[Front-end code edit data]
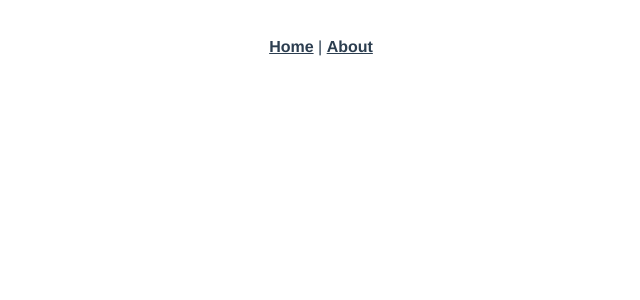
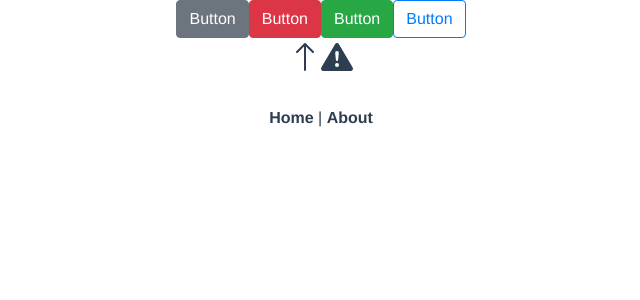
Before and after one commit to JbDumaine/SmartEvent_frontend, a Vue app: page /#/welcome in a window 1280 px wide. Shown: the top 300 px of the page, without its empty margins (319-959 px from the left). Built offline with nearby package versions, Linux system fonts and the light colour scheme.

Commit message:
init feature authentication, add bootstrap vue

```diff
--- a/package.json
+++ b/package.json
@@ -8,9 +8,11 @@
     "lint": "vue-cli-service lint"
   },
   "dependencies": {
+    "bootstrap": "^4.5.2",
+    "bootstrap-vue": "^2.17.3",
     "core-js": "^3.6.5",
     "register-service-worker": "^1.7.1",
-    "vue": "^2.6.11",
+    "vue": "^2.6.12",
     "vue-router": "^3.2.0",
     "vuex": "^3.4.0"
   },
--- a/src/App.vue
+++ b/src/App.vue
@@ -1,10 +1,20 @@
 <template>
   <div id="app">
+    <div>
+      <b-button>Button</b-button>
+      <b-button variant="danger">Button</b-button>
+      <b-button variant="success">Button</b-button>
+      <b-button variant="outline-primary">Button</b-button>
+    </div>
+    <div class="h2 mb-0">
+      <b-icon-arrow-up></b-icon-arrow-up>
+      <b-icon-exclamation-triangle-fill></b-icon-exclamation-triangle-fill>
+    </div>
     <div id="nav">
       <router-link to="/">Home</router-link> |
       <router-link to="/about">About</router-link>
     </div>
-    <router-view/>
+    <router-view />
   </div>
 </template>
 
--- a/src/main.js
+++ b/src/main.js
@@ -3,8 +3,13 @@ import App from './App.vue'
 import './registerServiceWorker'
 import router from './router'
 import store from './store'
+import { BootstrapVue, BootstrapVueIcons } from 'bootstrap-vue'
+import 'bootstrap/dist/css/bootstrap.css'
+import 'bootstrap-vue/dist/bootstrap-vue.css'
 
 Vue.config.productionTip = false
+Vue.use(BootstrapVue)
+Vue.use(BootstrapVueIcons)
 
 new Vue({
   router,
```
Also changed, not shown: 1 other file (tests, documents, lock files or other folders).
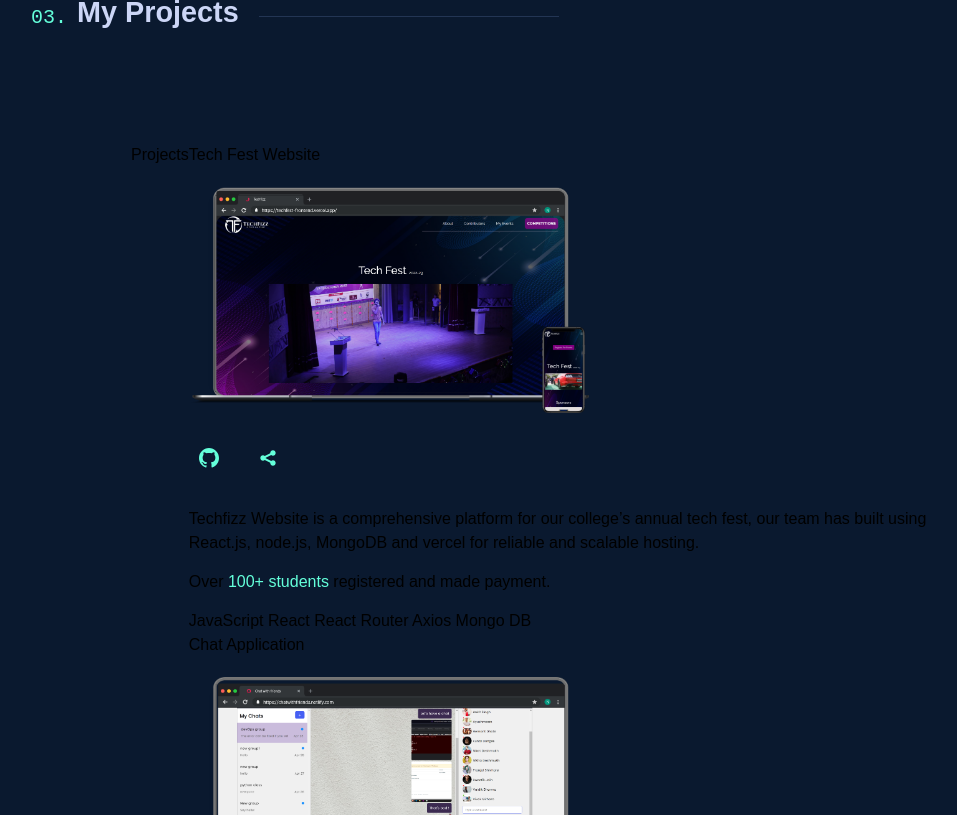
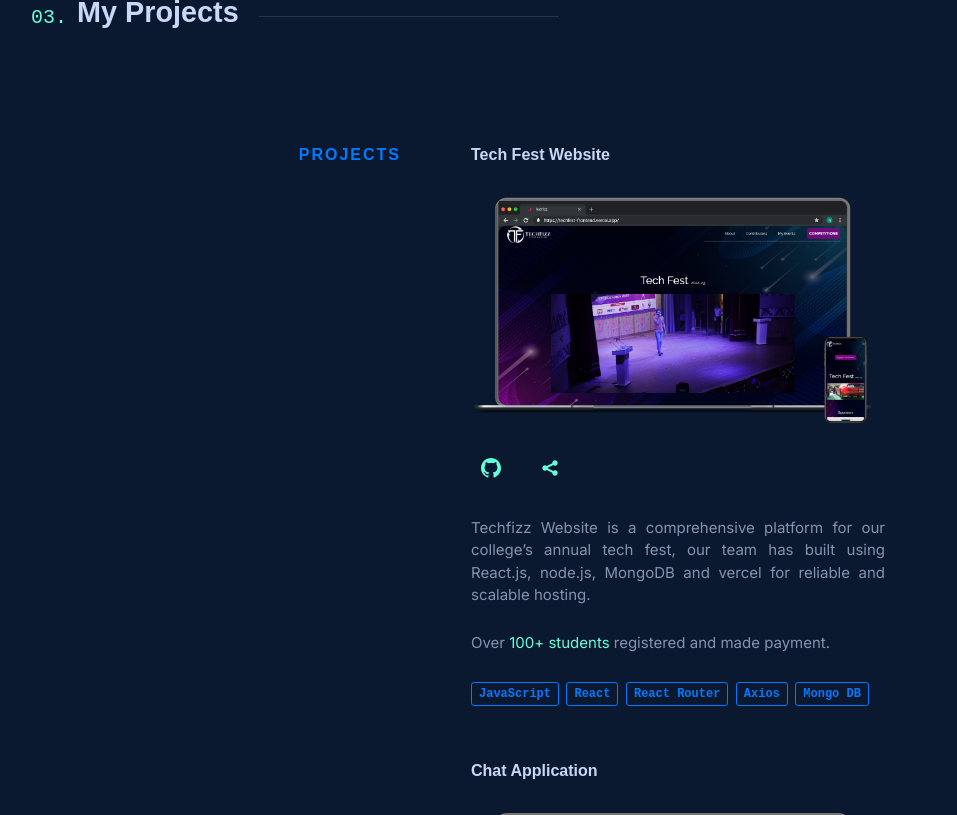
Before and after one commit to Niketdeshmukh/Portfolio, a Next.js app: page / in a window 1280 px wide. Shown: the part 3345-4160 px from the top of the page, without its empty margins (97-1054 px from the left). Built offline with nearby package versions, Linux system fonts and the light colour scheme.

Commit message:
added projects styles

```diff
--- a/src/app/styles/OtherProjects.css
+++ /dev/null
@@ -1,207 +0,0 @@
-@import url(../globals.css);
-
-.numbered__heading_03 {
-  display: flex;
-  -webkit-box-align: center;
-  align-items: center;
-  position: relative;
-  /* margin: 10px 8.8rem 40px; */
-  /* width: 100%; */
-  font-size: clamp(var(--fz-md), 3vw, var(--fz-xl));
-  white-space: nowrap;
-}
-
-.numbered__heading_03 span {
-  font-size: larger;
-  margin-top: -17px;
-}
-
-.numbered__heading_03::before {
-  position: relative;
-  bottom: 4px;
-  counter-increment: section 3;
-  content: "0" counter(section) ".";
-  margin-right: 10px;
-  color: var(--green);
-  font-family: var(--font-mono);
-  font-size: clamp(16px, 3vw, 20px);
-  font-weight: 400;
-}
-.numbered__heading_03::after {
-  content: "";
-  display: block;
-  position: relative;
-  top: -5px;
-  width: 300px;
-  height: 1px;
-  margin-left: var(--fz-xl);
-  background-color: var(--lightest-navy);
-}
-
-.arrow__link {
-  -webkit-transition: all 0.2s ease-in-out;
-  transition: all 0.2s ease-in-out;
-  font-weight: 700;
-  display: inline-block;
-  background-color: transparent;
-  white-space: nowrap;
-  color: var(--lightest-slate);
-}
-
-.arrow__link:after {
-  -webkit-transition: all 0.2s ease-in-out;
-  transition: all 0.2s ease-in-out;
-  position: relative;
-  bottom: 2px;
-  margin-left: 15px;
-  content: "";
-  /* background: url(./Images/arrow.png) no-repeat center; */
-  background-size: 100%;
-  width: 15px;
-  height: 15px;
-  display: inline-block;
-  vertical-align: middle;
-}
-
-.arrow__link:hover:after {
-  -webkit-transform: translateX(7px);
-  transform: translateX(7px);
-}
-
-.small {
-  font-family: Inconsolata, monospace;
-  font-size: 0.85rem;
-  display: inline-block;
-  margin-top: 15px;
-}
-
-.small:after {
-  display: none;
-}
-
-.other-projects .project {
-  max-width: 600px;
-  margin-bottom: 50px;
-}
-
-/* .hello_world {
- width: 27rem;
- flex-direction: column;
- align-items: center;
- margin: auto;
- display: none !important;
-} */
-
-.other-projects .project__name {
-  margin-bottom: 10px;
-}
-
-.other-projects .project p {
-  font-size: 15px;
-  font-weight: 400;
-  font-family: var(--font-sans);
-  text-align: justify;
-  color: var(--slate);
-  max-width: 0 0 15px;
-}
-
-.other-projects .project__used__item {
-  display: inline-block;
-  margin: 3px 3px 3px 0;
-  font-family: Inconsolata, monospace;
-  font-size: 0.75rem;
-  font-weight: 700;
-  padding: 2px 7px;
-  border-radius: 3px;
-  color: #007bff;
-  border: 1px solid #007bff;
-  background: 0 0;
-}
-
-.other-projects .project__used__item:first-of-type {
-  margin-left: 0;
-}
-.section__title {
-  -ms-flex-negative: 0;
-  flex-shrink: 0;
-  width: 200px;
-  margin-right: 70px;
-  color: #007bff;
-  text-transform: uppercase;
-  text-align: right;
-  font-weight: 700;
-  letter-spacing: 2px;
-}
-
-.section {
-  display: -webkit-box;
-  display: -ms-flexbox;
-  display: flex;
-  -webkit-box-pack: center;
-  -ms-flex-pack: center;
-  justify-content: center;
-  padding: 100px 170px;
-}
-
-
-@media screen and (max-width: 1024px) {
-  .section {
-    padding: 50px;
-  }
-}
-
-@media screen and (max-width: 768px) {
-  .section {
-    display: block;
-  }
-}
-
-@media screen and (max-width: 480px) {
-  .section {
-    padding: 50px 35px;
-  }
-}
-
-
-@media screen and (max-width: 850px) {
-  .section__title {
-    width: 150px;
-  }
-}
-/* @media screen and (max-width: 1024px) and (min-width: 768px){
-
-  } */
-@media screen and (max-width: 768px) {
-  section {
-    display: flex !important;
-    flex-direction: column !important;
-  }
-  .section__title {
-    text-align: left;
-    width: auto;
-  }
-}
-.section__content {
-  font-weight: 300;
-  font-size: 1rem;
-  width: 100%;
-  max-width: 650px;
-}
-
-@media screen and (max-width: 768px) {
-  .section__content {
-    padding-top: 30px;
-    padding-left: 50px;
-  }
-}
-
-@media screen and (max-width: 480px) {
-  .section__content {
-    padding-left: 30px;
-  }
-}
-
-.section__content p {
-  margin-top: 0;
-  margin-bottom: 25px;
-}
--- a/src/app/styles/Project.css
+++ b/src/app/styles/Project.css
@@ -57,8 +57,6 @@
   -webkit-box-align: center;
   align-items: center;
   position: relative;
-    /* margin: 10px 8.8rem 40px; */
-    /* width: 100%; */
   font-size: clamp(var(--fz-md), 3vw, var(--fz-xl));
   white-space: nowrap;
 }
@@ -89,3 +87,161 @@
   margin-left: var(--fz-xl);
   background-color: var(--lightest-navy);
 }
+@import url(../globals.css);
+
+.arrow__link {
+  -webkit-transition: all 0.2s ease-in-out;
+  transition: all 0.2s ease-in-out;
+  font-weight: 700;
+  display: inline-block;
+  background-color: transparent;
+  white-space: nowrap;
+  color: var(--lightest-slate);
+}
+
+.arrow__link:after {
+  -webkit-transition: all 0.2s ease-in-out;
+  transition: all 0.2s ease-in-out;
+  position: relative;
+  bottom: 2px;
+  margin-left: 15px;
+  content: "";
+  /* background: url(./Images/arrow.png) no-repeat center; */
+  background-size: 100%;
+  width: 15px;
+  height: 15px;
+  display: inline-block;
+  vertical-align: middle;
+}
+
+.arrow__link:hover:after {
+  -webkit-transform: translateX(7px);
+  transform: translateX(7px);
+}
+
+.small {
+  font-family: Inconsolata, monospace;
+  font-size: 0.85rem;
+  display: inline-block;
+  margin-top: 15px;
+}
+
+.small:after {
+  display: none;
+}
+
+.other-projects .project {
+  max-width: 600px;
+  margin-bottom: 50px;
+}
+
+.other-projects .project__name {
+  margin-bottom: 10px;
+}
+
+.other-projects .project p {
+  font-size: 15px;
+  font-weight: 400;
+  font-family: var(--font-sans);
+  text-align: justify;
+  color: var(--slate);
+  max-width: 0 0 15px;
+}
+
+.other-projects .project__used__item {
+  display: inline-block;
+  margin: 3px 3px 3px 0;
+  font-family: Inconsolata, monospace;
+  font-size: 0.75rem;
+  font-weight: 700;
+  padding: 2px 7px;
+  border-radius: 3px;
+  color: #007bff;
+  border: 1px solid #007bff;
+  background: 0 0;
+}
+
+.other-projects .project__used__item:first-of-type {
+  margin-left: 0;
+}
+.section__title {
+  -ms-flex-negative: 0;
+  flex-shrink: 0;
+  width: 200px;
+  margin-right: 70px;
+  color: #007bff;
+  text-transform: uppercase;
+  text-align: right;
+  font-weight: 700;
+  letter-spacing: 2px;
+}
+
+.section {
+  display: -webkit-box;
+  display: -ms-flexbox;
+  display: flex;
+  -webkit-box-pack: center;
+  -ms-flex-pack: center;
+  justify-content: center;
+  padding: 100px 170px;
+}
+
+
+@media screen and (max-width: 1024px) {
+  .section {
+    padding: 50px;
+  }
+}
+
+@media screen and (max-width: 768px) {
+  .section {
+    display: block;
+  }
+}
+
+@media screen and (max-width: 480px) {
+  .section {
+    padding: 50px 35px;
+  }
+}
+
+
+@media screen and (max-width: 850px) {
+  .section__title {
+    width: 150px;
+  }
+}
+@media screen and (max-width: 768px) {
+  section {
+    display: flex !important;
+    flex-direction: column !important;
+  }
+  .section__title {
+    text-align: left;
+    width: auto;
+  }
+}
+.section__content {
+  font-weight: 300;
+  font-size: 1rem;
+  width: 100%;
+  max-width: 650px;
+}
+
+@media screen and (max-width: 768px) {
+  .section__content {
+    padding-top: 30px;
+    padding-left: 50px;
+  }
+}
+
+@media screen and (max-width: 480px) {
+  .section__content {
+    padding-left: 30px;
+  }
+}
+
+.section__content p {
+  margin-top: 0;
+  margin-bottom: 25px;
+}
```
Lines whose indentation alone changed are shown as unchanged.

### Required work
When you find a line in the records that contains the word "after", copy it.

### Task response
Before and after one commit to JbDumaine/SmartEvent_frontend, a Vue app: page /#/welcome in a window 1280 px wide. Shown: the top 300 px of the page, without its empty margins (319-959 px from the left). Built offline with nearby package versions, Linux system fonts and the light colour scheme.
Before and after one commit to Niketdeshmukh/Portfolio, a Next.js app: page / in a window 1280 px wide. Shown: the part 3345-4160 px from the top of the page, without its empty margins (97-1054 px from the left). Built offline with nearby package versions, Linux system fonts and the light colour scheme.
-.numbered__heading_03::after {
-.arrow__link:after {
-.arrow__link:hover:after {
-.small:after {
+.arrow__link:after {
+.arrow__link:hover:after {
+.small:after {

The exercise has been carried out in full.